He died at Philadelphia's Albert Einstein Medical Center on July 31, 2006 of prostate cancer. He is survived by his former wife Barbara Jean Jones, 16 children, and 15 grandchildren. One of his sons, Messiah Patton Harley, also of Philadelphia, is a trumpeter who often performed with his father.
A new documentary film entitled Pipes of Peace, an intimate profile of the late Philadelphia musician, directed and produced by fellow Philadelphian George Manney, was released by Brotherly Love All-Star Tour productions in 2008.
A posthumous retrospective on Rhino Handmade, Courage - The Atlantic Recordings, was released in November of 2006 as a 3,000 copy limited edition, and contains all the tracks from his four Atlantic LPs, plus an unreleased track of Pete Seeger's composition Where Have All the Flowers Gone?.
Rufus Harley: Pipes of Peace
Pipes of Peace
Produced and directed by George Manney
A Brotherly Love All-Star Tour Production
Rufus Harley (1936-2006) was a supreme individualist. He started out as a very competent reed player—on soprano, alto, and tenor sax, as well as the flute. He studied with Dennis Sandole, a supreme teacher, who sired the Coltrane generation of Philadelphia-rooted musicians. Then the desire to be unique took hold of him. He mastered the bagpipe (!), and made four very successful LPs for Atlantic Records, contributing to his world-wide renown. Then he came out with a message of peace, love, the unity of all peoples, and the love of America. In his unusual attire, he gave replicas of the Liberty Bell to such celebrities as Bill Cosby and Ed Rendell. Giving up the things of this world, he took to the streets of Philadelphia, where he could often be heard playing for the workers in Center City. In effect, he became a sort of latter-day saint.
George Manney, a filmmaker and musician, has produced a film telling the story of the colorful bagpiper and individualist, with conversations with Harley, as well as recollections by Kenny Gamble, Laurie Anderson, Byard Lancaster, and many other musicians, along with film footage from Harley's performances. The result is a heartwarming portrayal of Rufus Harley, the man and his music, that will etch the memory of the bagpiper firmly in the consciousness of anyone who views the film.
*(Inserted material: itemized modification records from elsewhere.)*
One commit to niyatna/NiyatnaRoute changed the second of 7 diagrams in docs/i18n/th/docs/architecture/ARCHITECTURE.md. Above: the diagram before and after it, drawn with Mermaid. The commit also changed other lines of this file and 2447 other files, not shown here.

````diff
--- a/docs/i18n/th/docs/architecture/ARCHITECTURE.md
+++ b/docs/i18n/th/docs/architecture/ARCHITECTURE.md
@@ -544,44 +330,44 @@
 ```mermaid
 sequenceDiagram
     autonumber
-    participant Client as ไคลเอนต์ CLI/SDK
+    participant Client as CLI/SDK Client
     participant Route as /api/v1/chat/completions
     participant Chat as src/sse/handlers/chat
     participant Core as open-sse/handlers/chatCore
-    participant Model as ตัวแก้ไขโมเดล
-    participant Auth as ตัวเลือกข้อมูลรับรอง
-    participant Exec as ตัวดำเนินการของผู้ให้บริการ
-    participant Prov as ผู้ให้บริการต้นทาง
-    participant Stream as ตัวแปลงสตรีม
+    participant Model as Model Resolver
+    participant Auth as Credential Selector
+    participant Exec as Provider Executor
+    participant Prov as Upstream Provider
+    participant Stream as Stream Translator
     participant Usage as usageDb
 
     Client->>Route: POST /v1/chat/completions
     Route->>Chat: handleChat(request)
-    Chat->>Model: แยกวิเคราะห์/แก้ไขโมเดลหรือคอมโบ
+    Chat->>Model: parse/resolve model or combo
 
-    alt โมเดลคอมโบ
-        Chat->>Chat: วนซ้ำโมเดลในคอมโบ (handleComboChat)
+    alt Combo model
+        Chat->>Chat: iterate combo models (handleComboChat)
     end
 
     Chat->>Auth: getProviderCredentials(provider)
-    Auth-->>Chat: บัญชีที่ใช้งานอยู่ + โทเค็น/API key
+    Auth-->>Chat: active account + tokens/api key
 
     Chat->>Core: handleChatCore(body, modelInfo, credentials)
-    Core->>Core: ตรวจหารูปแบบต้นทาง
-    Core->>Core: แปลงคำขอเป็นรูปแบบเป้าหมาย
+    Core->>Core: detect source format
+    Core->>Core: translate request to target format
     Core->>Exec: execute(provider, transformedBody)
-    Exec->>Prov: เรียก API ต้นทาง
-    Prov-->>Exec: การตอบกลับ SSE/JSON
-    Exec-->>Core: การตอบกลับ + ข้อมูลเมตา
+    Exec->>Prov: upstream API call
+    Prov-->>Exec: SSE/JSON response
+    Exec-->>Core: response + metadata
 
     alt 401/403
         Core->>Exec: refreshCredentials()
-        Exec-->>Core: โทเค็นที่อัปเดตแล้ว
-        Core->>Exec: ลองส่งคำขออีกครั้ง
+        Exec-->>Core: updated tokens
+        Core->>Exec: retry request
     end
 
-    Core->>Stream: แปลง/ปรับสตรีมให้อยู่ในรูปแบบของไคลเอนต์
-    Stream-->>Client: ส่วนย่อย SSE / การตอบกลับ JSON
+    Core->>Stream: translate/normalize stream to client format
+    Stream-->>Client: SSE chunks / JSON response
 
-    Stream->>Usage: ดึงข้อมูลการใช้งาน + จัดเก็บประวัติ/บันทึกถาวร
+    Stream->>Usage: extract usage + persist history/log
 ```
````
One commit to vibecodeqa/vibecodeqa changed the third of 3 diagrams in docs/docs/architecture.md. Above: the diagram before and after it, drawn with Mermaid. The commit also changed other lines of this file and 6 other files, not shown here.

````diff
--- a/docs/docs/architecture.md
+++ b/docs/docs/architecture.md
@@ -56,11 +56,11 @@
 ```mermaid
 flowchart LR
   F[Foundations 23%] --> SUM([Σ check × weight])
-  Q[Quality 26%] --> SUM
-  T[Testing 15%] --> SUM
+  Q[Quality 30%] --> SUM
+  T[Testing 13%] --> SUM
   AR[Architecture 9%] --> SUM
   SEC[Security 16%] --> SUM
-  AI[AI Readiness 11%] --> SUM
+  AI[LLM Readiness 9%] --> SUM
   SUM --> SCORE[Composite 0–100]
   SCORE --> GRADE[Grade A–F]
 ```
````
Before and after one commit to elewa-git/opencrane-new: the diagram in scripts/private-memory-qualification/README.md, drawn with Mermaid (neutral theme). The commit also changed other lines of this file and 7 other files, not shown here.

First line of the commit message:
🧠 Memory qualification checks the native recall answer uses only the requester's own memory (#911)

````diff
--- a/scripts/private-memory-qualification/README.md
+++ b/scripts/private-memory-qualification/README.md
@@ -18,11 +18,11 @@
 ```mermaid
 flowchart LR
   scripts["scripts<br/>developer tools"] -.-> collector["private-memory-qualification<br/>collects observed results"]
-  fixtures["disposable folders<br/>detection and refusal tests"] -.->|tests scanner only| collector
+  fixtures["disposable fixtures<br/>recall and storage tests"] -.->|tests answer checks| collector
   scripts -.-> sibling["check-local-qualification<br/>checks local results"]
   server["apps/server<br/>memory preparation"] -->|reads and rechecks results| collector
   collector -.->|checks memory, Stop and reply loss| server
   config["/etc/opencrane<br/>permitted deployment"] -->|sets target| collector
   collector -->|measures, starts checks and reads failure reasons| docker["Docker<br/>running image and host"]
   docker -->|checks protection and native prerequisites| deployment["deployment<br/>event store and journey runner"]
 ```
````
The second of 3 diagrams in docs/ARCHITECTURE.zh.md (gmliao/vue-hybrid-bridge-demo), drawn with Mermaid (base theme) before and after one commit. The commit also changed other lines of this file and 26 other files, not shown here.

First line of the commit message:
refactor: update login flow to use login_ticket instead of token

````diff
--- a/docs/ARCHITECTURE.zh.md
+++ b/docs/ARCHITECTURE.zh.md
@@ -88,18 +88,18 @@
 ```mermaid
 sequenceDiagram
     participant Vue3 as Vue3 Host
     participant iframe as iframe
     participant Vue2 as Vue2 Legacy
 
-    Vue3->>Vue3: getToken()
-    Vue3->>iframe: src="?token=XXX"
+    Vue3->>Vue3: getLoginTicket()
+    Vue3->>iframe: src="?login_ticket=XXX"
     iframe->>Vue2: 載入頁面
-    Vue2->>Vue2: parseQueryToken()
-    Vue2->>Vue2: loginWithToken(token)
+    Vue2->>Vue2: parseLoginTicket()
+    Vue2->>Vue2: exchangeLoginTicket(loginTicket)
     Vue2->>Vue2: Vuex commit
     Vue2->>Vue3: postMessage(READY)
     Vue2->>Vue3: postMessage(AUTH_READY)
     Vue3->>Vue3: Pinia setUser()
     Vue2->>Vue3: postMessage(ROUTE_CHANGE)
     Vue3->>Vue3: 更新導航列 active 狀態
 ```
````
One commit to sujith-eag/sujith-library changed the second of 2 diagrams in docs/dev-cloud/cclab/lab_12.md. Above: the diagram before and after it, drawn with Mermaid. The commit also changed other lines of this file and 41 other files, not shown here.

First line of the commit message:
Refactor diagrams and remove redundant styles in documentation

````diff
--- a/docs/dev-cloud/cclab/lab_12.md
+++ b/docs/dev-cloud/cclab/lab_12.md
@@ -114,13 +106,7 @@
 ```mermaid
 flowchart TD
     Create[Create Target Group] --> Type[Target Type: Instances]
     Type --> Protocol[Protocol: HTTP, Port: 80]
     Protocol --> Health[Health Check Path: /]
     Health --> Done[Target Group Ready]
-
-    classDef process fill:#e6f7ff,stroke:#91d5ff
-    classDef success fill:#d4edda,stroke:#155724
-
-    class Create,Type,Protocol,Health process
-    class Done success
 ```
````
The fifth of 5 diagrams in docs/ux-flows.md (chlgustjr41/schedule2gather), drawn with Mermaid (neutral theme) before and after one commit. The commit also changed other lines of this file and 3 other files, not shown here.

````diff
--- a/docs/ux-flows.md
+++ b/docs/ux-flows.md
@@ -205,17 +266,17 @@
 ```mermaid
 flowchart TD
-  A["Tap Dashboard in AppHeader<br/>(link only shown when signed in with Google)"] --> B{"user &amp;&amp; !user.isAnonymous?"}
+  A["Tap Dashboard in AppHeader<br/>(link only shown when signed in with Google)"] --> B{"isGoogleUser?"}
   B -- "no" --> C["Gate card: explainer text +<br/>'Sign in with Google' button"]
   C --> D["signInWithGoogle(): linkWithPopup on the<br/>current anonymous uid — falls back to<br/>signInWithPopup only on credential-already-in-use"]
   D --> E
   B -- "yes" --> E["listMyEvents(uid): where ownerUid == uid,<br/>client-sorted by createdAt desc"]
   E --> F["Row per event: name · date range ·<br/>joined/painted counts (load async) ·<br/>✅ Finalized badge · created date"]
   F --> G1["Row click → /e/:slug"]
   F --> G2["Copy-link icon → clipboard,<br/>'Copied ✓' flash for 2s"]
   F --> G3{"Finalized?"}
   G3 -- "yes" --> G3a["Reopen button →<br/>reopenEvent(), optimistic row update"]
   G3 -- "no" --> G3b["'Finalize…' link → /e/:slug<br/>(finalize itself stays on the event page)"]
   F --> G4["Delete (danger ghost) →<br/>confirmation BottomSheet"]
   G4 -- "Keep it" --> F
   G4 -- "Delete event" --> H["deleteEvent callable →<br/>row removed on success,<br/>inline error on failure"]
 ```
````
Manney captures all the color, sound, and words of an era when a person could dare to be who he really was, without the social mask, and in the process convey a philosophy and a message.
What makes Harley credible and not just a “weirdo” is that he was a true jazz artist. He turned the bagpipes into a jazz instrument that could match the best of the reed players. (Unfortunately, this achievement is so difficult, that practically no one since has dared attempt it!) He really swung in the bebop and hard bop traditions, and could fit in with any of the top jazz ensembles of the time. But his true purpose in life became that of a good-will ambassador and an avatar of peace.
Was Harley a weird eccentric or a legend of jazz with a powerful message for the world? That will have to be the viewer's call, after weighing the evidence. Watching this film will assure knowledge and understanding of the human phenomenon known as Rufus Harley.
Production Notes: 53 minutes. Color and stereo sound. Formatted for Worldwide distribution. Interviews and commentary by Kenneth Gamble, Laurie Anderson, Stephen Caldwell, Joel Dorn, Odean Pope, Byard Lancaster, Tommy Conwell, Stewkey, Charlie Gracie, David Ivory, Dee Dee Sharp, Messiah and Noah- Harmony Harley, Charlie Gracie Jr. and Josh Yudkin. Cameo appearances by Pat Martino and Gov. Ed Rendell.